- RECORDS SHOWN -
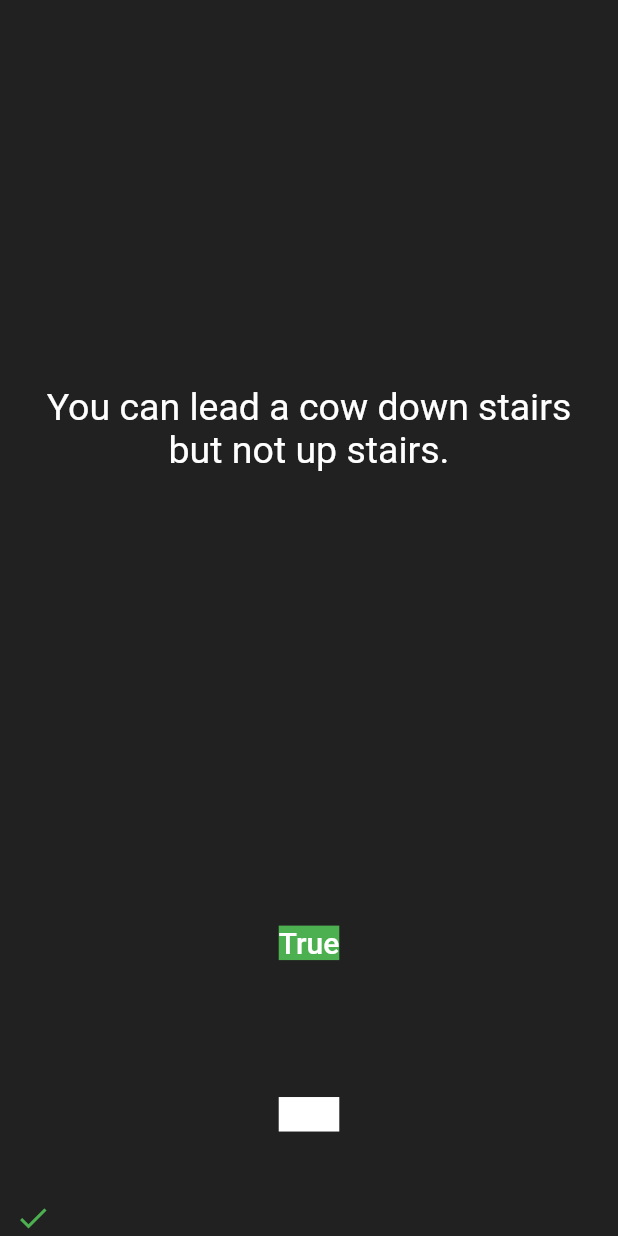
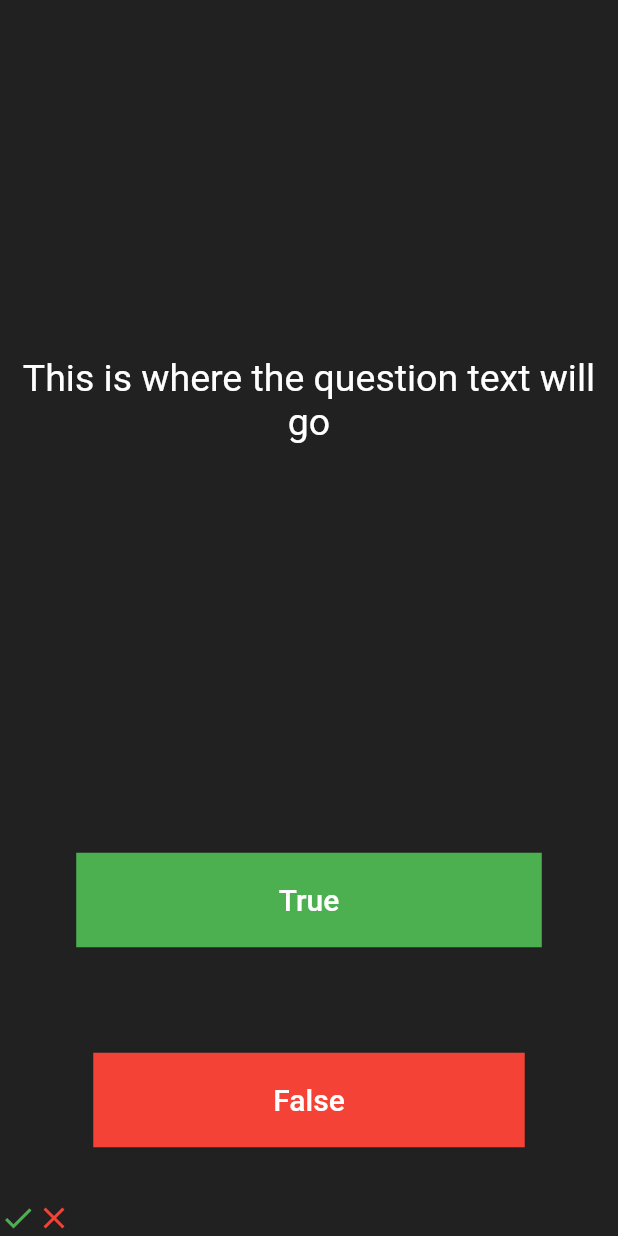
Before and after one commit to RichardCastuera/Quizzler, a Flutter app: the screen it shows after launch, after a tap on "True", on a phone screen of 412 x 824 dp. Run offline on Flutter 3.47's test engine with Material 2 defaults, Android fonts, the phone set to English and light mode, and no system bars.

Commit message:
refactor(quizzler_app): Removed unnecessary code blocks

```diff
--- a/quizzler_app/lib/main.dart
+++ b/quizzler_app/lib/main.dart
@@ -2,9 +2,9 @@ import 'package:flutter/material.dart';
 //TODO: Step 2 - Import the rFlutter_Alert package here.
 import 'quiz_brain.dart';
 
-QuizBrain quizBrain = QuizBrain();
-
-void main() => runApp(Quizzler());
+void main() => runApp(
+      Quizzler(),
+    );
 
 class Quizzler extends StatelessWidget {
   const Quizzler({super.key});
@@ -15,10 +15,7 @@ class Quizzler extends StatelessWidget {
       home: Scaffold(
         backgroundColor: Colors.grey.shade900,
         body: SafeArea(
-          child: Padding(
-            padding: EdgeInsets.symmetric(horizontal: 10.0),
           child: QuizPage(),
-          ),
         ),
       ),
     );
@@ -33,47 +30,19 @@ class QuizPage extends StatefulWidget {
 }
 
 class _QuizPageState extends State<QuizPage> {
-  List<Icon> scoreKeeper = [];
-
-  void checkAnswer(bool userPickedAnswer) {
-    bool correctAnswer = quizBrain.getCorrectAnswer();
-
-    setState(() {
-      //TODO: Step 4 - Use IF/ELSE to check if we've reached the end of the quiz. If true, execute Part A, B, C, D.
-      //TODO: Step 4 Part A - show an alert using rFlutter_alert (remember to read the docs for the package!)
-      //HINT! Step 4 Part B is in the quiz_brain.dart
-      //TODO: Step 4 Part C - reset the questionNumber,
-      //TODO: Step 4 Part D - empty out the scoreKeeper.
-
-      //TODO: Step 5 - If we've not reached the end, ELSE do the answer checking steps below 👇
-      if (userPickedAnswer == correctAnswer) {
-        scoreKeeper.add(Icon(
-          Icons.check,
-          color: Colors.green,
-        ));
-      } else {
-        scoreKeeper.add(Icon(
-          Icons.close,
-          color: Colors.red,
-        ));
-      }
-      quizBrain.nextQuestion();
-    });
-  }
-
   @override
   Widget build(BuildContext context) {
     return Column(
       mainAxisAlignment: MainAxisAlignment.spaceBetween,
       crossAxisAlignment: CrossAxisAlignment.stretch,
-      children: <Widget>[
+      children: [
         Expanded(
-          flex: 5,
+          flex: 4,
           child: Padding(
             padding: EdgeInsets.all(10.0),
             child: Center(
               child: Text(
-                quizBrain.getQuestionText(),
+                'This is where the question text will go',
                 textAlign: TextAlign.center,
                 style: TextStyle(
                   fontSize: 25.0,
@@ -84,14 +53,11 @@ class _QuizPageState extends State<QuizPage> {
           ),
         ),
         Expanded(
-          child: Padding(
-            padding: EdgeInsets.all(15.0),
+          flex: 1,
           child: TextButton(
-              onPressed: () {
-                //The user picked true.
-                checkAnswer(true);
-              },
+            onPressed: () {},
             child: Container(
+              padding: EdgeInsets.symmetric(vertical: 20.0, horizontal: 135.0),
               color: Colors.green,
               child: Text(
                 'True',
@@ -103,19 +69,15 @@ class _QuizPageState extends State<QuizPage> {
             ),
           ),
         ),
-        ),
         Expanded(
-          child: Padding(
-            padding: EdgeInsets.all(15.0),
+          flex: 1,
           child: TextButton(
-              onPressed: () {
-                //The user picked true.
-                checkAnswer(false);
-              },
+            onPressed: () {},
             child: Container(
-                color: Colors.white,
+              padding: EdgeInsets.symmetric(vertical: 20.0, horizontal: 120.0),
+              color: Colors.red,
               child: Text(
-                  'True',
+                'False',
                 style: TextStyle(
                   color: Colors.white,
                   fontSize: 20.0,
@@ -124,9 +86,17 @@ class _QuizPageState extends State<QuizPage> {
             ),
           ),
         ),
+        Row(
+          children: [
+            Icon(
+              Icons.check,
+              color: Colors.green,
             ),
-        Row(
-          children: scoreKeeper,
+            Icon(
+              Icons.close,
+              color: Colors.red,
+            ),
+          ],
         )
       ],
     );
```
Lines whose indentation alone changed are shown as unchanged.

- TASK STATEMENT -
Could you print all of the entries above exactly as written, minus the pictures?

- TASK RESPONSE -
Before and after one commit to RichardCastuera/Quizzler, a Flutter app: the screen it shows after launch, after a tap on "True", on a phone screen of 412 x 824 dp. Run offline on Flutter 3.47's test engine with Material 2 defaults, Android fonts, the phone set to English and light mode, and no system bars.

Commit message:
refactor(quizzler_app): Removed unnecessary code blocks

```diff
--- a/quizzler_app/lib/main.dart
+++ b/quizzler_app/lib/main.dart
@@ -2,9 +2,9 @@ import 'package:flutter/material.dart';
 //TODO: Step 2 - Import the rFlutter_Alert package here.
 import 'quiz_brain.dart';
 
-QuizBrain quizBrain = QuizBrain();
-
-void main() => runApp(Quizzler());
+void main() => runApp(
+      Quizzler(),
+    );
 
 class Quizzler extends StatelessWidget {
   const Quizzler({super.key});
@@ -15,10 +15,7 @@ class Quizzler extends StatelessWidget {
       home: Scaffold(
         backgroundColor: Colors.grey.shade900,
         body: SafeArea(
-          child: Padding(
-            padding: EdgeInsets.symmetric(horizontal: 10.0),
           child: QuizPage(),
-          ),
         ),
       ),
     );
@@ -33,47 +30,19 @@ class QuizPage extends StatefulWidget {
 }
 
 class _QuizPageState extends State<QuizPage> {
-  List<Icon> scoreKeeper = [];
-
-  void checkAnswer(bool userPickedAnswer) {
-    bool correctAnswer = quizBrain.getCorrectAnswer();
-
-    setState(() {
-      //TODO: Step 4 - Use IF/ELSE to check if we've reached the end of the quiz. If true, execute Part A, B, C, D.
-      //TODO: Step 4 Part A - show an alert using rFlutter_alert (remember to read the docs for the package!)
-      //HINT! Step 4 Part B is in the quiz_brain.dart
-      //TODO: Step 4 Part C - reset the questionNumber,
-      //TODO: Step 4 Part D - empty out the scoreKeeper.
-
-      //TODO: Step 5 - If we've not reached the end, ELSE do the answer checking steps below 👇
-      if (userPickedAnswer == correctAnswer) {
-        scoreKeeper.add(Icon(
-          Icons.check,
-          color: Colors.green,
-        ));
-      } else {
-        scoreKeeper.add(Icon(
-          Icons.close,
-          color: Colors.red,
-        ));
-      }
-      quizBrain.nextQuestion();
-    });
-  }
-
   @override
   Widget build(BuildContext context) {
     return Column(
       mainAxisAlignment: MainAxisAlignment.spaceBetween,
       crossAxisAlignment: CrossAxisAlignment.stretch,
-      children: <Widget>[
+      children: [
         Expanded(
-          flex: 5,
+          flex: 4,
           child: Padding(
             padding: EdgeInsets.all(10.0),
             child: Center(
               child: Text(
-                quizBrain.getQuestionText(),
+                'This is where the question text will go',
                 textAlign: TextAlign.center,
                 style: TextStyle(
                   fontSize: 25.0,
@@ -84,14 +53,11 @@ class _QuizPageState extends State<QuizPage> {
           ),
         ),
         Expanded(
-          child: Padding(
-            padding: EdgeInsets.all(15.0),
+          flex: 1,
           child: TextButton(
-              onPressed: () {
-                //The user picked true.
-                checkAnswer(true);
-              },
+            onPressed: () {},
             child: Container(
+              padding: EdgeInsets.symmetric(vertical: 20.0, horizontal: 135.0),
               color: Colors.green,
               child: Text(
                 'True',
@@ -103,19 +69,15 @@ class _QuizPageState extends State<QuizPage> {
             ),
           ),
         ),
-        ),
         Expanded(
-          child: Padding(
-            padding: EdgeInsets.all(15.0),
+          flex: 1,
           child: TextButton(
-              onPressed: () {
-                //The user picked true.
-                checkAnswer(false);
-              },
+            onPressed: () {},
             child: Container(
-                color: Colors.white,
+              padding: EdgeInsets.symmetric(vertical: 20.0, horizontal: 120.0),
+              color: Colors.red,
               child: Text(
-                  'True',
+                'False',
                 style: TextStyle(
                   color: Colors.white,
                   fontSize: 20.0,
@@ -124,9 +86,17 @@ class _QuizPageState extends State<QuizPage> {
             ),
           ),
         ),
+        Row(
+          children: [
+            Icon(
+              Icons.check,
+              color: Colors.green,
             ),
-        Row(
-          children: scoreKeeper,
+            Icon(
+              Icons.close,
+              color: Colors.red,
+            ),
+          ],
         )
       ],
     );
```
Lines whose indentation alone changed are shown as unchanged.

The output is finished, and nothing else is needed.